Every government has issued warnings about the dangers of travelling in this island country. Due to violent crimes and the potential for civil unrest, it would seem that tourists, especially women, are better off going elsewhere. However, you will miss the opportunity to see one of the world’s most naturally beautiful countries. Even at the cost of staying on the beaten track, you could still enjoy the tribal life and vast natural beauty the country has to offer if you hire authentic guides and stay with the limited number of tour operators. This becomes specially significant while hiking as unexploded ordnance from WWII still exists in Papua New Guinea .
9. Saudi Arabia
Though it may seem a bit surprising that a wealthy and well-developed country like Saudi Arabia could be unwelcoming for women travellers, conservative social practices and customs based on Islamic law make solo travel difficult for women. Women traveling alone are not allowed to enter the country unless they will be met at the airport by a husband, a sponsor or male relative. You (women) should dress conservatively (ankle-length dresses with long sleeves and not pants) and never show any public display of affection. What more, if you are a woman traveling with a man who is not your husband, sponsor or a male relative, you can be arrested for violating the Islamic code!
Over the years, horror stories of corruption, assault, muggings and kidnappings from countless female travellers have put Venezuela in very poor light. Mosquito-borne Zika virus, too, is endangering the tourism industry in this beautiful country. Under the circumstances, it would be hard to justify a trip down to this turbulent, yet fascinating country. However, if you avoid Caracas and Valencia as well as stay indoors during the evenings, you would be comparatively safe in Venezuela. Women must stay away from the poorer pockets of the country at all cost.Also, be vigilant when in crowded cities, as pickpockets and muggers may be around.
Few other countries that do not figure in the top 10 list but are equally unsafe for women include South Africa, Turkey, Morocco and Thailand.
Based on numerous reports from woman travellers and bloggers posted in the recent years as well as a poll conducted by YouGov in 2014 for the Thomson Reuters Foundation, here’s a curated list of the cities with the most unsafe transportation systems as shown in the map below (Bogota, Columbia being in #1 position, New Delhi, India in #4 and New York, USA holding #16 position)
Blogger and frequent traveller Amanda Williams advises female travellers to use their common sense. “I would say to women just be smart and listen to your gut. Don’t do anything you wouldn’t do at home – don’t drink too much alone, don’t go wandering alone at night, don’t go home with strangers, and read up on common scams.”
In an interview with HuffPost UK Lifestyle, traveller and blogger Lisa Edwards says that assuming you are in danger (when you re actually not!) is quite counterproductive. She says, “The only times I’ve particularly felt unsafe while travelling were when I had let my preconceptions about a country fuel my fears. I have been holidaying alone for nearly five years and taking those first steps into a Thai town, a Turkish city or an Egyptian village are incredibly scary…I once allowed myself to believe I’d been drugged in a shop in Dahab by a shopkeeper, when in fact it was probably a panic attack brought on by fear. Similarly in Kenya, a scary group of men on motorbikes I kept seeing when out running on my own turned out to be a taxi rank.”
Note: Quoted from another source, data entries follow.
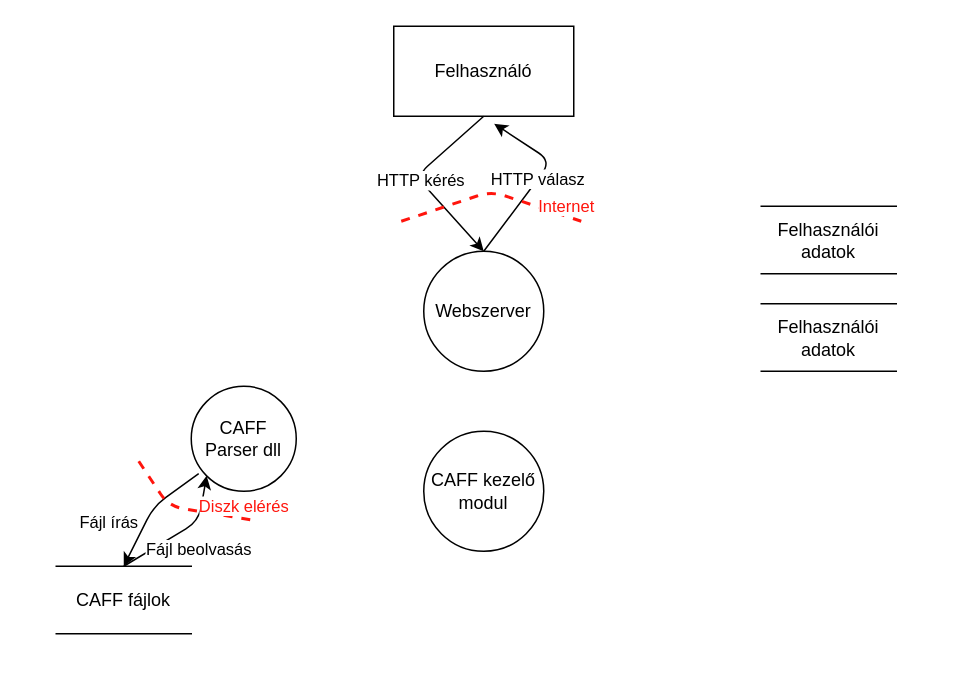
Before: page "Page-2" (2 of 2) of img/integrity.drawio in Matyi98/Szamitogep-biztonsag-VIHIMA06, a draw.io diagram. Source tidied: cells renumbered, new cells numbered last; positions are measured from the earlier drawing's top-left corner, leaving out a move shared by most shapes. Both pictures are drawn from the tidied source at 150%, with x=0, y=0 at pixel (56, 26).
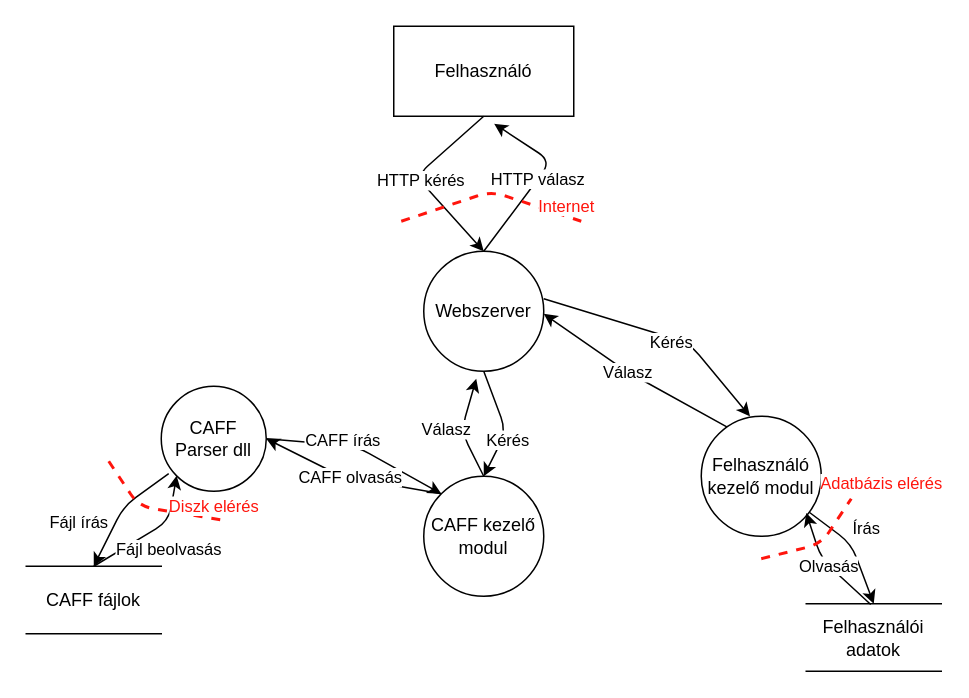
After the change.

Unchanged cells that the change refers to:
```xml
<mxCell id="2" value="Webszerver" style="ellipse;whiteSpace=wrap;html=1;" parent="1" vertex="1">
  <mxGeometry x="245" y="150" width="80" height="80" as="geometry" />
</mxCell>
```

What changed in the source:
```diff
@@
+    <mxCell id="15" style="edgeStyle=none;html=1;exitX=0.5;exitY=0;exitDx=0;exitDy=0;entryX=0.5;entryY=1;entryDx=0;entryDy=0;startArrow=classic;startFill=1;endArrow=none;endFill=0;" parent="1" edge="1" source="3" target="2">
+      <mxGeometry relative="1" as="geometry">
+        <Array as="points">
+          <mxPoint x="300" y="270" />
+        </Array>
+      </mxGeometry>
+    </mxCell>
+    <mxCell id="16" value="Kérés" style="edgeLabel;html=1;align=center;verticalAlign=middle;" parent="15" vertex="1">
+      <mxGeometry x="0.14" y="-1" relative="1" as="geometry">
+        <mxPoint x="3" y="15" as="offset" />
+      </mxGeometry>
+    </mxCell>
+    <mxCell id="17" style="edgeStyle=none;html=1;exitX=0;exitY=0;exitDx=0;exitDy=0;entryX=1;entryY=0.5;entryDx=0;entryDy=0;startArrow=classic;startFill=1;endArrow=none;endFill=0;" parent="1" edge="1" source="3" target="8">
+      <mxGeometry relative="1" as="geometry">
+        <Array as="points">
+          <mxPoint x="200" y="280" />
+        </Array>
+      </mxGeometry>
+    </mxCell>
+    <mxCell id="18" value="CAFF írás" style="edgeLabel;html=1;align=center;verticalAlign=middle;" parent="17" vertex="1">
+      <mxGeometry x="0.37" relative="1" as="geometry">
+        <mxPoint x="11" y="-3" as="offset" />
+      </mxGeometry>
+    </mxCell>
     <mxCell id="3" value="CAFF kezelő&lt;br&gt;modul" style="ellipse;whiteSpace=wrap;html=1;" parent="1" vertex="1">
-      <mxGeometry x="245" y="270" width="80" height="80" as="geometry" />
+      <mxGeometry x="245" y="300" width="80" height="80" as="geometry" />
     </mxCell>
@@
     <mxCell id="8" value="CAFF &lt;br&gt;Parser dll" style="ellipse;whiteSpace=wrap;html=1;" parent="1" vertex="1">
-      <mxGeometry x="90" y="240" width="70" height="70" as="geometry" />
+      <mxGeometry x="70" y="240" width="70" height="70" as="geometry" />
     </mxCell>
-    <mxCell id="9" value="Felhasználói adatok" style="shape=partialRectangle;whiteSpace=wrap;html=1;left=0;right=0;fillColor=none;fontColor=#000000;" parent="1" vertex="1">
-      <mxGeometry x="470" y="120" width="90" height="45" as="geometry" />
-    </mxCell>
     <mxCell id="10" value="Felhasználói adatok" style="shape=partialRectangle;whiteSpace=wrap;html=1;left=0;right=0;fillColor=none;fontColor=#000000;" parent="1" vertex="1">
-      <mxGeometry x="470" y="185" width="90" height="45" as="geometry" />
+      <mxGeometry x="500" y="385" width="90" height="45" as="geometry" />
     </mxCell>
     <mxCell id="11" value="CAFF fájlok" style="shape=partialRectangle;whiteSpace=wrap;html=1;left=0;right=0;fillColor=none;fontColor=#000000;" parent="1" vertex="1">
-      <mxGeometry y="360" width="90" height="45" as="geometry" />
+      <mxGeometry x="-20" y="360" width="90" height="45" as="geometry" />
     </mxCell>
     <mxCell id="12" value="Fájl beolvasás" style="endArrow=classic;html=1;exitX=0.5;exitY=0;exitDx=0;exitDy=0;entryX=0;entryY=1;entryDx=0;entryDy=0;" parent="1" edge="1" source="11" target="8">
       <mxGeometry x="0.29" y="-12" relative="1" as="geometry">
         <Array as="points">
-          <mxPoint x="95" y="330" />
+          <mxPoint x="75" y="330" />
         </Array>
         <mxPoint x="-5" y="8" as="offset" />
       </mxGeometry>
     </mxCell>
     <mxCell id="13" value="Fájl írás" style="endArrow=none;html=1;exitX=0.5;exitY=0;exitDx=0;exitDy=0;entryX=0.071;entryY=0.833;entryDx=0;entryDy=0;endFill=0;startArrow=classic;startFill=1;entryPerimeter=0;" parent="1" edge="1" target="8">
       <mxGeometry x="-0.49" y="22" relative="1" as="geometry">
-        <mxPoint x="45" y="360" as="sourcePoint" />
+        <mxPoint x="25" y="360" as="sourcePoint" />
         <Array as="points">
-          <mxPoint x="65" y="320" />
+          <mxPoint x="45" y="320" />
         </Array>
       </mxGeometry>
     </mxCell>
     <mxCell id="14" value="Diszk elérés" style="endArrow=none;dashed=1;html=1;strokeWidth=2;strokeColor=#FF150D;fontColor=#FF150D;" parent="1" edge="1">
       <mxGeometry x="0.76" y="8" relative="1" as="geometry">
-        <mxPoint x="55" y="290" as="sourcePoint" />
-        <mxPoint x="135" y="330" as="targetPoint" />
+        <mxPoint x="35" y="290" as="sourcePoint" />
+        <mxPoint x="115" y="330" as="targetPoint" />
         <Array as="points">
-          <mxPoint x="75" y="320" />
+          <mxPoint x="55" y="320" />
         </Array>
       </mxGeometry>
     </mxCell>
+    <mxCell id="19" value="Írás" style="edgeStyle=none;html=1;entryX=0.5;entryY=0;entryDx=0;entryDy=0;" parent="1" edge="1" source="20" target="10">
+      <mxGeometry x="-0.1" y="14" relative="1" as="geometry">
+        <Array as="points">
+          <mxPoint x="530" y="345" />
+        </Array>
+        <mxPoint x="-3" y="-5" as="offset" />
+      </mxGeometry>
+    </mxCell>
+    <mxCell id="20" value="Felhasználó kezelő modul" style="ellipse;whiteSpace=wrap;html=1;" parent="1" vertex="1">
+      <mxGeometry x="430" y="260" width="80" height="80" as="geometry" />
+    </mxCell>
+    <mxCell id="21" value="Olvasás" style="edgeStyle=none;html=1;entryX=0.5;entryY=0;entryDx=0;entryDy=0;endArrow=none;endFill=0;startArrow=classic;startFill=1;" parent="1" edge="1">
+      <mxGeometry relative="1" as="geometry">
+        <mxPoint x="500" y="324.5" as="sourcePoint" />
+        <mxPoint x="543" y="385.5" as="targetPoint" />
+        <Array as="points">
+          <mxPoint x="510" y="355" />
+        </Array>
+      </mxGeometry>
+    </mxCell>
+    <mxCell id="22" value="Adatbázis elérés" style="endArrow=none;dashed=1;html=1;strokeWidth=2;strokeColor=#FF150D;fontColor=#FF150D;" parent="1" edge="1">
+      <mxGeometry x="1" y="-22" relative="1" as="geometry">
+        <mxPoint x="470" y="355" as="sourcePoint" />
+        <mxPoint x="530" y="315" as="targetPoint" />
+        <Array as="points">
+          <mxPoint x="510" y="345" />
+        </Array>
+        <mxPoint x="2" y="-22" as="offset" />
+      </mxGeometry>
+    </mxCell>
+    <mxCell id="23" value="Válasz" style="edgeStyle=none;html=1;entryX=0.5;entryY=0;entryDx=0;entryDy=0;startArrow=classic;startFill=1;endArrow=none;endFill=0;" parent="1" edge="1" target="3">
+      <mxGeometry x="0.04" y="-10" relative="1" as="geometry">
+        <mxPoint x="280" y="235" as="sourcePoint" />
+        <Array as="points">
+          <mxPoint x="270" y="270" />
+        </Array>
+        <mxPoint x="-1" y="-5" as="offset" />
+      </mxGeometry>
+    </mxCell>
+    <mxCell id="24" value="CAFF olvasás" style="edgeStyle=none;html=1;exitX=0;exitY=0;exitDx=0;exitDy=0;entryX=1;entryY=0.5;entryDx=0;entryDy=0;startArrow=none;startFill=0;endArrow=classic;endFill=1;" parent="1" edge="1" source="3" target="8">
+      <mxGeometry relative="1" as="geometry">
+        <Array as="points">
+          <mxPoint x="190" y="300" />
+        </Array>
+      </mxGeometry>
+    </mxCell>
+    <mxCell id="25" style="edgeStyle=none;html=1;exitX=0.379;exitY=-0.017;exitDx=0;exitDy=0;entryX=0.973;entryY=0.379;entryDx=0;entryDy=0;startArrow=classic;startFill=1;endArrow=none;endFill=0;entryPerimeter=0;exitPerimeter=0;" parent="1" edge="1">
+      <mxGeometry relative="1" as="geometry">
+        <mxPoint x="462.5" y="260" as="sourcePoint" />
+        <mxPoint x="325" y="181.7" as="targetPoint" />
+        <Array as="points">
+          <mxPoint x="422.2" y="211.4" />
+        </Array>
+      </mxGeometry>
+    </mxCell>
+    <mxCell id="26" value="Kérés" style="edgeLabel;html=1;align=center;verticalAlign=middle;" parent="25" vertex="1">
+      <mxGeometry x="0.14" y="-1" relative="1" as="geometry">
+        <mxPoint x="17" y="9" as="offset" />
+      </mxGeometry>
+    </mxCell>
+    <mxCell id="27" style="edgeStyle=none;html=1;exitX=0.213;exitY=0.088;exitDx=0;exitDy=0;entryX=0.973;entryY=0.379;entryDx=0;entryDy=0;startArrow=none;startFill=0;endArrow=classic;endFill=1;entryPerimeter=0;exitPerimeter=0;" parent="1" edge="1" source="20">
+      <mxGeometry relative="1" as="geometry">
+        <mxPoint x="325" y="191.7" as="targetPoint" />
+        <Array as="points">
+          <mxPoint x="380" y="230" />
+        </Array>
+      </mxGeometry>
+    </mxCell>
+    <mxCell id="28" value="Válasz" style="edgeLabel;html=1;align=center;verticalAlign=middle;" parent="27" vertex="1">
+      <mxGeometry x="0.14" y="-1" relative="1" as="geometry">
+        <mxPoint x="4" y="4" as="offset" />
+      </mxGeometry>
+    </mxCell>
```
While it is good to know about the places where danger lurks round the corner, it doesn’t hurt to throw caution to the wind and enjoy few of the world’s finest and most vibrant cities (or even countries mentioned in the above list). Just avoid geo-tagging and try to venture out in small groups after dark, not to mention the virtues of dressing sensibly!